Print all of the data exactly, but drop the pictures.

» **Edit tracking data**
:::
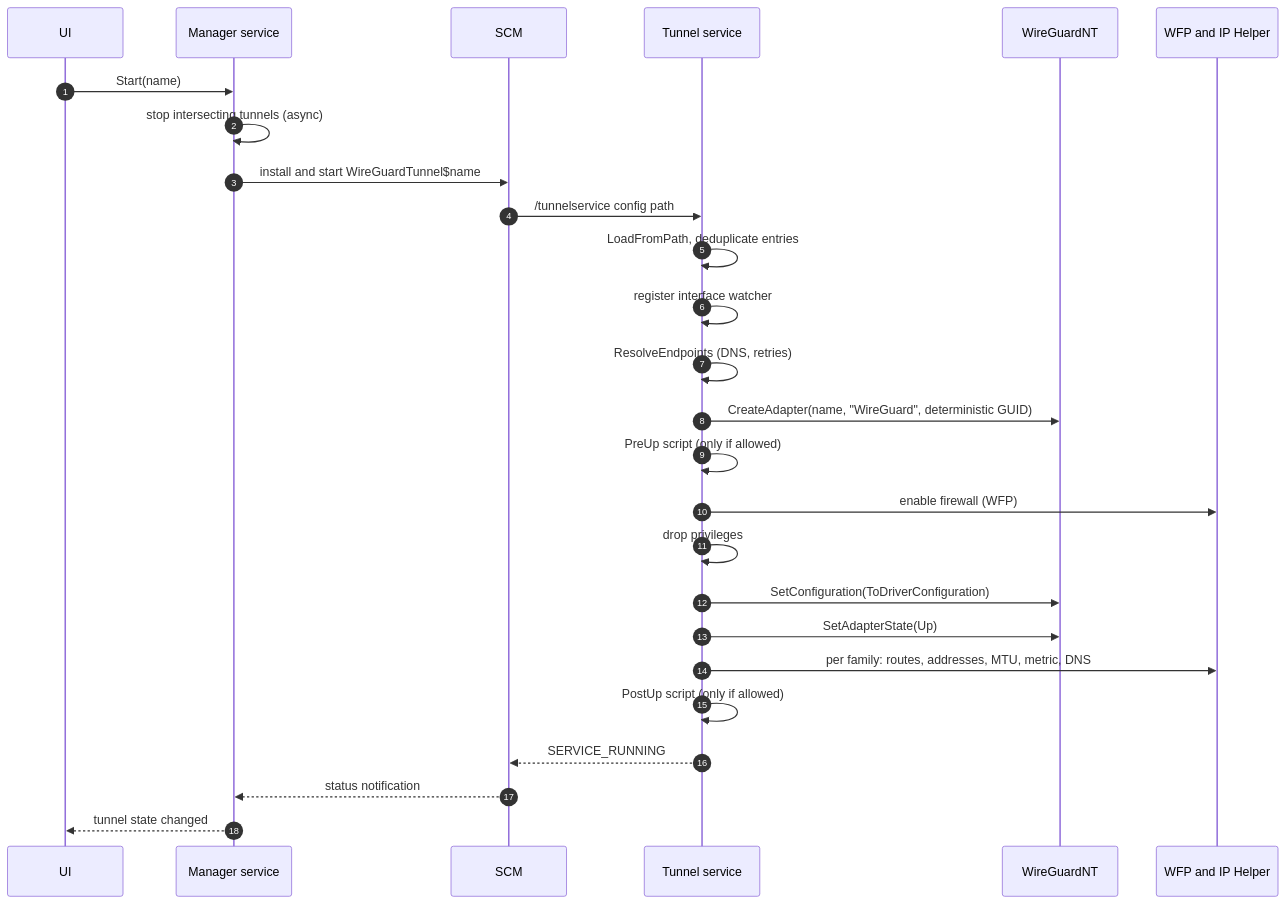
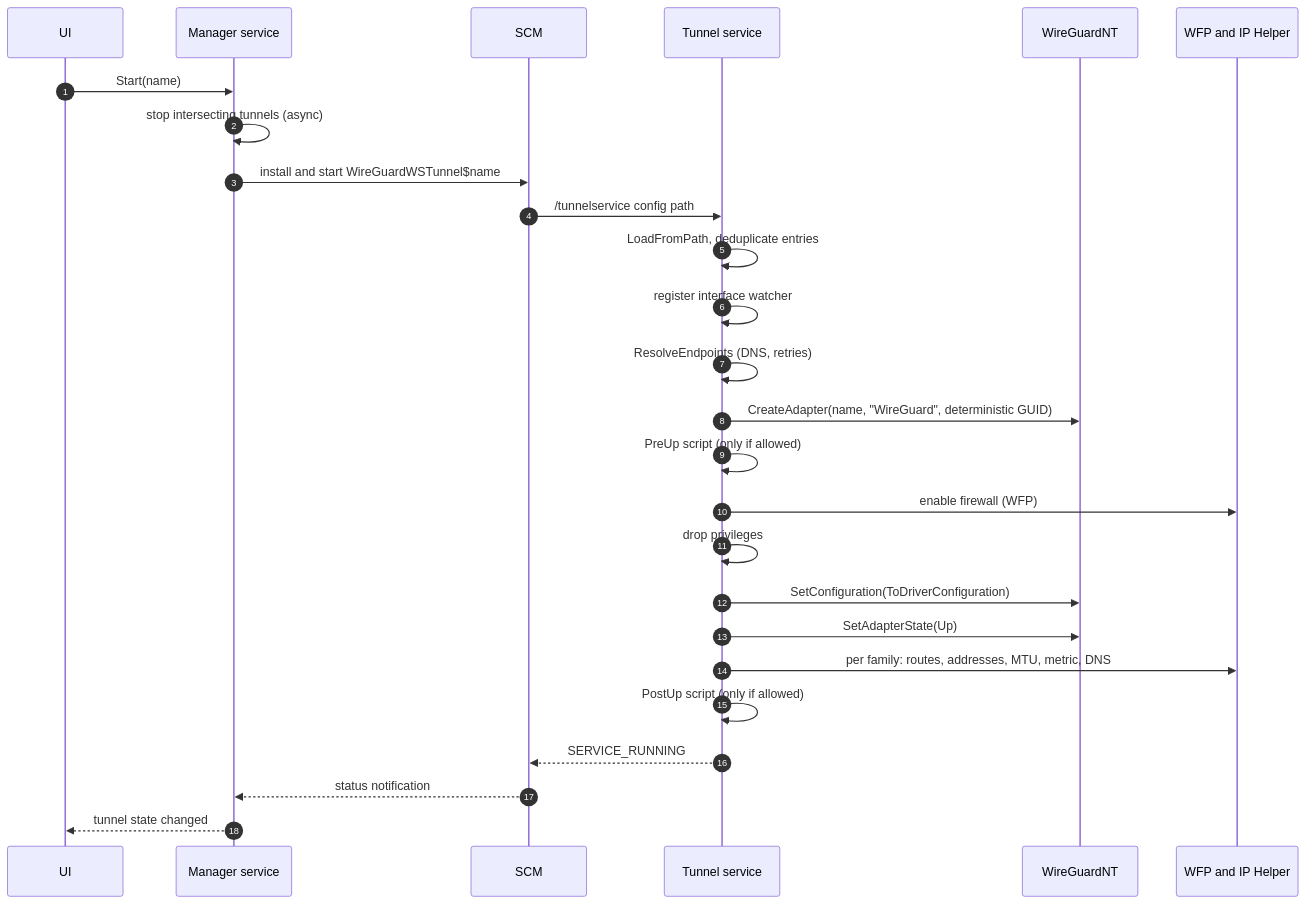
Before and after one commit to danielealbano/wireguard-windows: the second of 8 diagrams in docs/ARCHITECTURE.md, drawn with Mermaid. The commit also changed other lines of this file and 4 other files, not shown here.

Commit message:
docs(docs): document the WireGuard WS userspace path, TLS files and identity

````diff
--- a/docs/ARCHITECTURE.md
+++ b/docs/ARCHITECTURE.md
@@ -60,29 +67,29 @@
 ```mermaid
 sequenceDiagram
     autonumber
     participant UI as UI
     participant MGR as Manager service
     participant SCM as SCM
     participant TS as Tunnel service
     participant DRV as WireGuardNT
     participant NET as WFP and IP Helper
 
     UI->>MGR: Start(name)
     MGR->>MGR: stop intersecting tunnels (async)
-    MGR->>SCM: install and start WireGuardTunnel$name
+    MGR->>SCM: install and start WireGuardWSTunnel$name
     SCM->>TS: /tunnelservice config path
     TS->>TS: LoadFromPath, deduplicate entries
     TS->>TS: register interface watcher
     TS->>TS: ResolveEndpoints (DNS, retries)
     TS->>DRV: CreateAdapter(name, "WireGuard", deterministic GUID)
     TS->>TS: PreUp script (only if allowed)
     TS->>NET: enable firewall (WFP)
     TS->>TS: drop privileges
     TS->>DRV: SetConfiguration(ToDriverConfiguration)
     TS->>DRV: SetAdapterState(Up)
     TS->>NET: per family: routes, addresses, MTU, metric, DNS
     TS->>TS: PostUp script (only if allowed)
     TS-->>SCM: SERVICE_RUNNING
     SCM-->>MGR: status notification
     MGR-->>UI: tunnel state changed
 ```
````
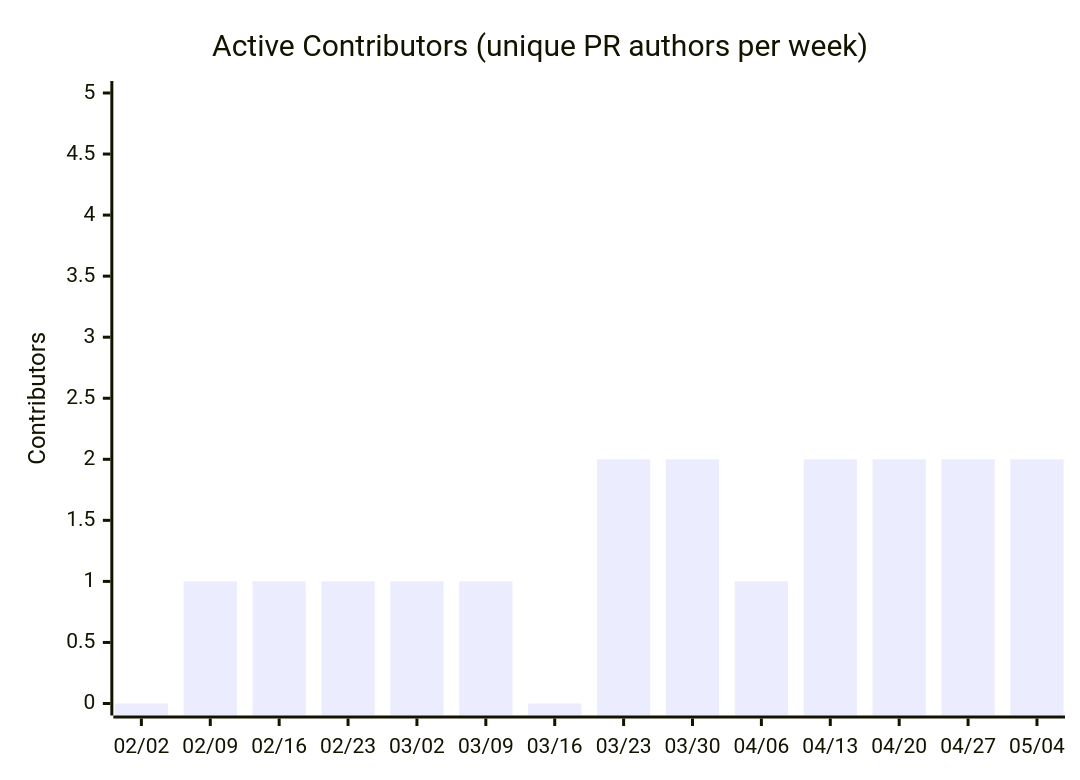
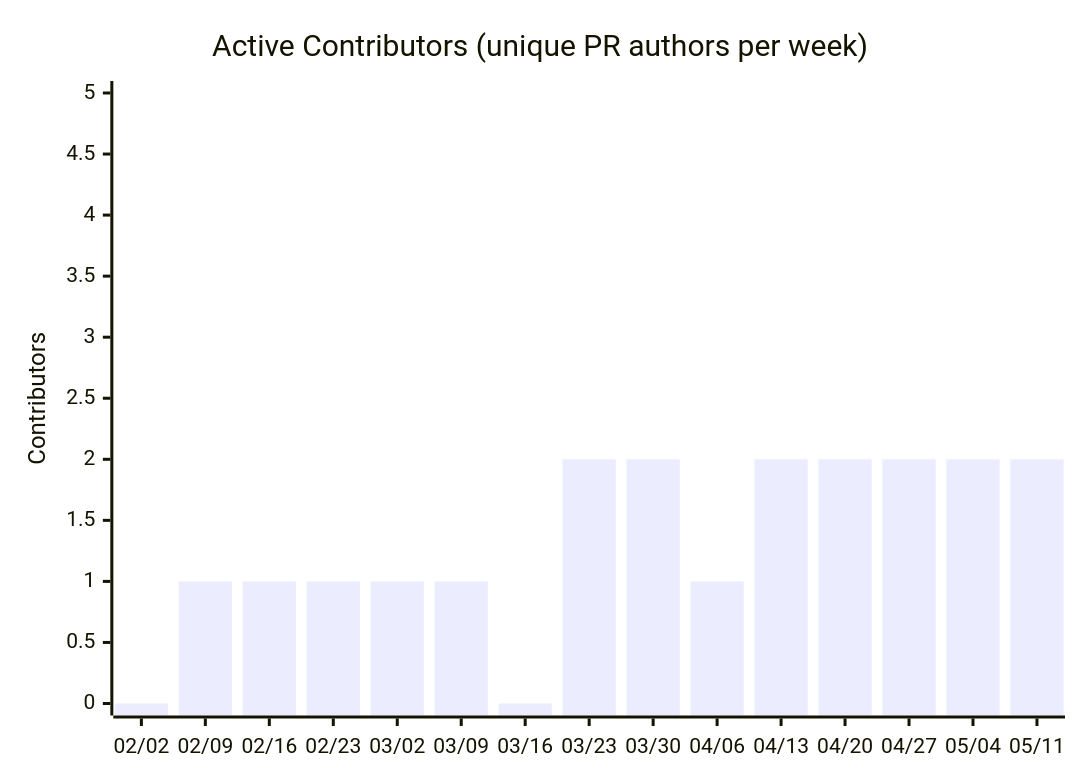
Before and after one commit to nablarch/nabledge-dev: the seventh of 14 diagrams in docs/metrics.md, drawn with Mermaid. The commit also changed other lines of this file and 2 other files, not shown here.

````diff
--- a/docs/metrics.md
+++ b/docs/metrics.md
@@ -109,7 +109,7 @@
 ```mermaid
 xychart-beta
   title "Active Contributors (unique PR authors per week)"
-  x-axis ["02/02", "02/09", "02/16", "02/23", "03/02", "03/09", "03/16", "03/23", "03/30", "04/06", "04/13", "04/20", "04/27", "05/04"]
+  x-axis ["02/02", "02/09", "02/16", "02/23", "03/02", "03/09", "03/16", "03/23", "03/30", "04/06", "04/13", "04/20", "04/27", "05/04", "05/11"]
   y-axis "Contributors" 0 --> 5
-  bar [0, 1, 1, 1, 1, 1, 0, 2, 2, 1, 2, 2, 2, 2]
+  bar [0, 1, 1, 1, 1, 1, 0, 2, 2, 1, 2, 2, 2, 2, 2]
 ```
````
:::
» **ANSWER BOX**
Before and after one commit to danielealbano/wireguard-windows: the second of 8 diagrams in docs/ARCHITECTURE.md, drawn with Mermaid. The commit also changed other lines of this file and 4 other files, not shown here.

Commit message:
docs(docs): document the WireGuard WS userspace path, TLS files and identity

````diff
--- a/docs/ARCHITECTURE.md
+++ b/docs/ARCHITECTURE.md
@@ -60,29 +67,29 @@
 ```mermaid
 sequenceDiagram
     autonumber
     participant UI as UI
     participant MGR as Manager service
     participant SCM as SCM
     participant TS as Tunnel service
     participant DRV as WireGuardNT
     participant NET as WFP and IP Helper
 
     UI->>MGR: Start(name)
     MGR->>MGR: stop intersecting tunnels (async)
-    MGR->>SCM: install and start WireGuardTunnel$name
+    MGR->>SCM: install and start WireGuardWSTunnel$name
     SCM->>TS: /tunnelservice config path
     TS->>TS: LoadFromPath, deduplicate entries
     TS->>TS: register interface watcher
     TS->>TS: ResolveEndpoints (DNS, retries)
     TS->>DRV: CreateAdapter(name, "WireGuard", deterministic GUID)
     TS->>TS: PreUp script (only if allowed)
     TS->>NET: enable firewall (WFP)
     TS->>TS: drop privileges
     TS->>DRV: SetConfiguration(ToDriverConfiguration)
     TS->>DRV: SetAdapterState(Up)
     TS->>NET: per family: routes, addresses, MTU, metric, DNS
     TS->>TS: PostUp script (only if allowed)
     TS-->>SCM: SERVICE_RUNNING
     SCM-->>MGR: status notification
     MGR-->>UI: tunnel state changed
 ```
````
Before and after one commit to nablarch/nabledge-dev: the seventh of 14 diagrams in docs/metrics.md, drawn with Mermaid. The commit also changed other lines of this file and 2 other files, not shown here.

````diff
--- a/docs/metrics.md
+++ b/docs/metrics.md
@@ -109,7 +109,7 @@
 ```mermaid
 xychart-beta
   title "Active Contributors (unique PR authors per week)"
-  x-axis ["02/02", "02/09", "02/16", "02/23", "03/02", "03/09", "03/16", "03/23", "03/30", "04/06", "04/13", "04/20", "04/27", "05/04"]
+  x-axis ["02/02", "02/09", "02/16", "02/23", "03/02", "03/09", "03/16", "03/23", "03/30", "04/06", "04/13", "04/20", "04/27", "05/04", "05/11"]
   y-axis "Contributors" 0 --> 5
-  bar [0, 1, 1, 1, 1, 1, 0, 2, 2, 1, 2, 2, 2, 2]
+  bar [0, 1, 1, 1, 1, 1, 0, 2, 2, 1, 2, 2, 2, 2, 2]
 ```
````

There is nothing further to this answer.